In Federal Budget for 2014-15 there is a proposal to establish an Rs80 billion Textile Fund. Prima face this seems to be a good move but one could comment on it only when details are made public. The move can be attributed to a perception that textiles and clothing industry is the backbone of this country that also has the largest share in total exports of the country. However, many critics believe that the industry has thrived on the crutches of government support and textile quota regime. Pakistan is among the top five largest producers of cotton but its share in global textile trade is negligible. The country is classified as producer of low prices and low quality products, bulk of textile exports fall in the category of raw material/intermediate goods and unit price realization is the lowest. Pakistan’s textile export is even less than Bangladesh, a country that does not produce cotton. While Bangladesh has thrived by exploiting its ‘made up industry’ that is labor intensive, Pakistani policy planners still suffer from a perception that spinning and weaving is the forte and completely ignoring made-ups manufacturers, who may be small in size but the real earners of foreign exchange.

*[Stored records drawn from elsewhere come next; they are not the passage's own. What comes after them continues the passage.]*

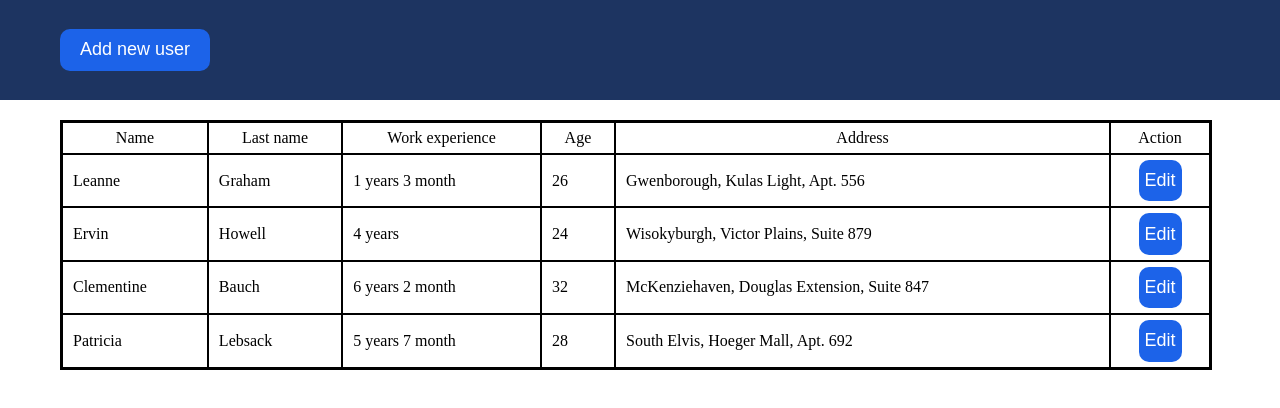
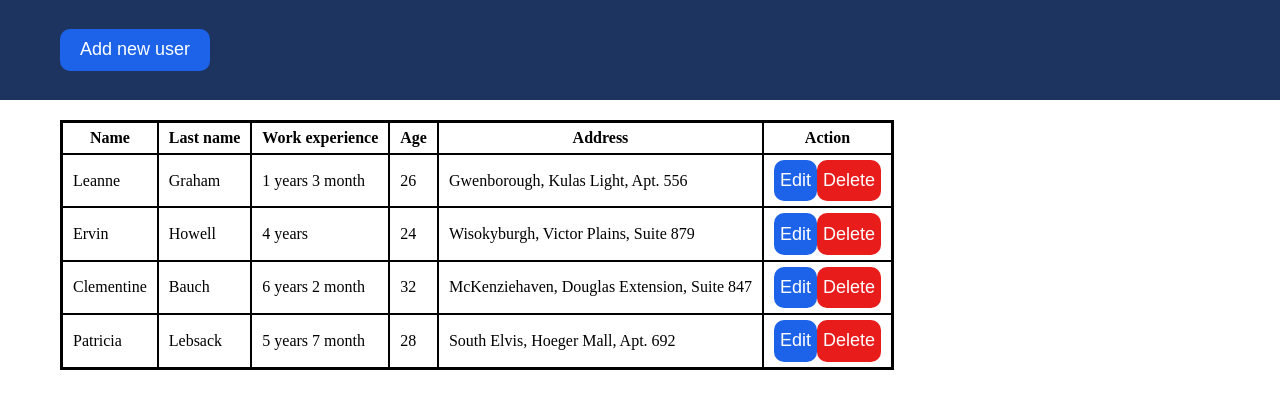
Before and after one commit to Sheomight/UserList, a Vue app: page / in a window 1280 px wide. Shown: the top 408 px of the page. Built offline with nearby package versions, Linux system fonts and the light colour scheme.

Commit message:
add comment

```diff
--- a/src/App.vue
+++ b/src/App.vue
@@ -6,22 +6,26 @@
     <modal-win v-model:show="modalVisible">
       <UserForm @create="createUser" :id="users.length + 1"></UserForm>
     </modal-win>
-    <UserList :userList="users" @edit:user="editUser" />
+    <UserList :userList="users" @edit:user="editUser" @delete:user="deleteUser" />
   </div>
 </template>
 
 <script>
+// Импортируем компонент отвечающий за форму добавления нового пользователя
 import UserForm from '@/components/UserForm.vue';
+// Импортируем компонент отвечающий за за отрисовку списка пользователей
 import UserList from '@/components/UserList.vue';
 
 export default {
+  // Регистрируем компоненты в приложении
   components: {
     UserForm, UserList
   },
   data() {
     return {
+      // Инициализируем переменную отвечающую за видимость моадльного окна
       modalVisible: false,
-      //
+      // Инициализурем массив хранящий в себе список пользователей
       users: [
         {
           id: 1,
@@ -87,18 +91,29 @@ export default {
     }
   },
   methods: {
+    // Объявляем метод отображающий моадльное окно
     showModal() {
       this.modalVisible = true;
     },
+    // Объявляем метод принимающий в качестве атрибута оъект с новым пользователем
     createUser(user) {
+      // Добавляем в список нового пользователя
       this.users.push(user);
+      // Закрываем модальное окно
       this.modalVisible = false;
     },
+    // Объявляем метод принимающий в качестве атрибута объект с изменённым пользователем
     editUser(editedUser) {
+      // Ищем в массиве хранящем список пользователей индекс изменённого элемента
       let editingUserIndex = this.users.findIndex(user => user.id === editedUser.id);
+      // В случае если такой элемент есть, заменяем его на изменённый
       if (editingUserIndex !== -1) {
         this.users[editingUserIndex] = structuredClone(editedUser);
       }
+    },
+    deleteUser(delitingUserId) {
+      let deletingUserIndex = this.users.findIndex(user => user.id === delitingUserId);
+      this.users.splice(deletingUserIndex, 1)
     }
   },
 }
--- a/src/components/UI/CustomButton.vue
+++ b/src/components/UI/CustomButton.vue
@@ -25,4 +25,12 @@ export default {
 .btn:hover {
     background-color: #005bfe;
 }
+
+.btn_danger {
+    background-color: rgb(233, 28, 28);
+}
+
+.btn_danger:hover {
+    background-color: rgb(203, 16, 16);
+}
 </style>
--- a/src/components/UI/index.js
+++ b/src/components/UI/index.js
@@ -1,7 +1,9 @@
+// Импортируем UI компоненты
 import ModalWindow from '@/components/UI/ModalWindow';
 import CustomInput from '@/components/UI/CustomInput';
-import CustomButton from '@/components/UI/CustomButton'
+import CustomButton from '@/components/UI/CustomButton';
 
+// Экспортируем массив UI компонентов
 export default [
     ModalWindow,
     CustomInput,
--- a/src/components/UserItem.vue
+++ b/src/components/UserItem.vue
@@ -8,7 +8,10 @@
         </td>
         <td>{{ user.age }}</td>
         <td>{{ user.address.city }}, {{ user.address.street }}, {{ user.address.apartment }}</td>
-        <td class="userlist__action"><custom-button @click="startEditing">Edit</custom-button></td>
+        <td class="userlist__action">
+            <custom-button class="userlist__btn" @click="startEditing">Edit</custom-button>
+            <custom-button class="userlist__btn btn_danger" @click="deleteUser">Delete</custom-button>
+        </td>
     </tr>
     <tr v-else>
         <td><custom-input class="userlist__input" v-model="editedUser.name" /></td>
@@ -23,7 +26,10 @@
             <custom-input class="userlist__input" v-model="editedUser.address.street" />
             <custom-input class="userlist__input" v-model="editedUser.address.apartment" />
         </td>
-        <td><custom-button @click="editUser(user)">OK</custom-button></td>
+        <td class="userlist__action">
+            <custom-button class="userlist__btn" @click="editUser(user)">OK</custom-button>
+            <custom-button class="userlist__btn btn_danger" @click="stopEditing">X</custom-button>
+        </td>
     </tr>
 </template>
 
@@ -60,8 +66,16 @@ export default {
             this.isEditing = true;
         },
         editUser() {
+            this.editedUser.experience.years = +this.editedUser.experience.years;
+            this.editedUser.experience.month = +this.editedUser.experience.month;
             this.$emit('edit:user', this.editedUser);
             this.isEditing = false;
+        },
+        stopEditing() {
+            this.isEditing = false;
+        },
+        deleteUser() {
+            this.$emit('delete:user', this.user.id);
         }
     }
 }
@@ -75,4 +89,9 @@ export default {
 .userlist__action {
     text-align: center;
 }
+
+.userlist__btn {
+    min-width: 40px;
+    height: 40px;
+}
 </style>
--- a/src/components/UserList.vue
+++ b/src/components/UserList.vue
@@ -12,7 +12,7 @@
         </thead>
         <tbody>
             <template v-for="user in userList" :key="user.id">
-                <UserItem :user="user" @edit:user="editUser" />
+                <UserItem :user="user" @edit:user="editUser" @delete:user="deleteUser" />
             </template>
         </tbody>
     </table>
@@ -32,8 +32,11 @@ export default {
         UserItem
     },
     methods: {
-        editUser(user) {
-            this.$emit('edit:user', user)
+        editUser(editedUser) {
+            this.$emit('edit:user', editedUser)
+        },
+        deleteUser(delitingUserId) {
+            this.$emit('delete:user', delitingUserId);
         }
     }
 }
@@ -44,16 +47,19 @@ export default {
     border: 2px solid #000;
     margin-top: 20px;
     border-spacing: 0;
-    width: 90vw;
+    max-width: 80%;
+    min-width: 500px;
 }
 
 .userlist__header {
     height: 2rem;
     text-align: center;
+    font-weight: 700;
 }
 
 td {
     border: 1px solid #000;
     padding: 5px 10px;
+    max-width: 500px;
 }
 </style>
--- a/src/main.js
+++ b/src/main.js
@@ -4,6 +4,7 @@ import components from '@/components/UI'
 
 const app = createApp(App);
 
+// Глобально регистрируем компоненты в приложении
 components.forEach(component => {
     app.component(component.name, component)
 })
```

It is also necessary to remind the policy planners that the country will not be able to get any significant benefit from GSP Plus status granted by the European Union. It is obvious that at the best this can help Pakistan earn one billion dollars, mainly be making additional exports of textiles and clothing. However, no one takes into account that Pakistani manufacturers just can’t compete in the global markets because of high cost of production and by exporting intermediate products like yarn and coarse counts of yarn. However, the recent interest of Chinese entrepreneurs in forming joint ventures or buying out the existing units suggest that they have a grand plan and find credible reason to invest in Pakistan’s textile and clothing industry.

In these pages it has been highlighted again and again that sugar industry is the driving engine of the rural economy. It also has the potential to produce around 3,000MW electricity. Discouraging export of molasses and production of ethanol can yield two benefits: 1) containing use of natural gas in vehicles by switching over to E-10 (motor gasoline containing 10% ethanol) and also bringing down country’s oil import bill. However, capacity utilization of sugar mills has to be improved as it currently hovers around 50 percent.

Fertilizer units have to be supplied the required quantity of gas to enable these to operate at optimum capacity utilization and produce 1.2 million tons surplus urea that can help in earning additional US$600 million annually, on top of that the country will also be able to save around the same amount currently being spent on import of urea, in fact the country will get a net impact of US$1.2 billion. This additional foreign exchange can use used to pay the difference in cost of furnace oil and gas. Conversion of power plants to indigenous coal will also help in containing energy import bill.

Check Also

Economic growth: perception may be different from reality

  With announcement of the budget, it has been widely documented that inflation will be …

Microfinance: A game changer

  Microfinance in Pakistan has had a significant shift from the days when microfinance was …

Leave a Reply

Your email address will not be published. Required fields are marked *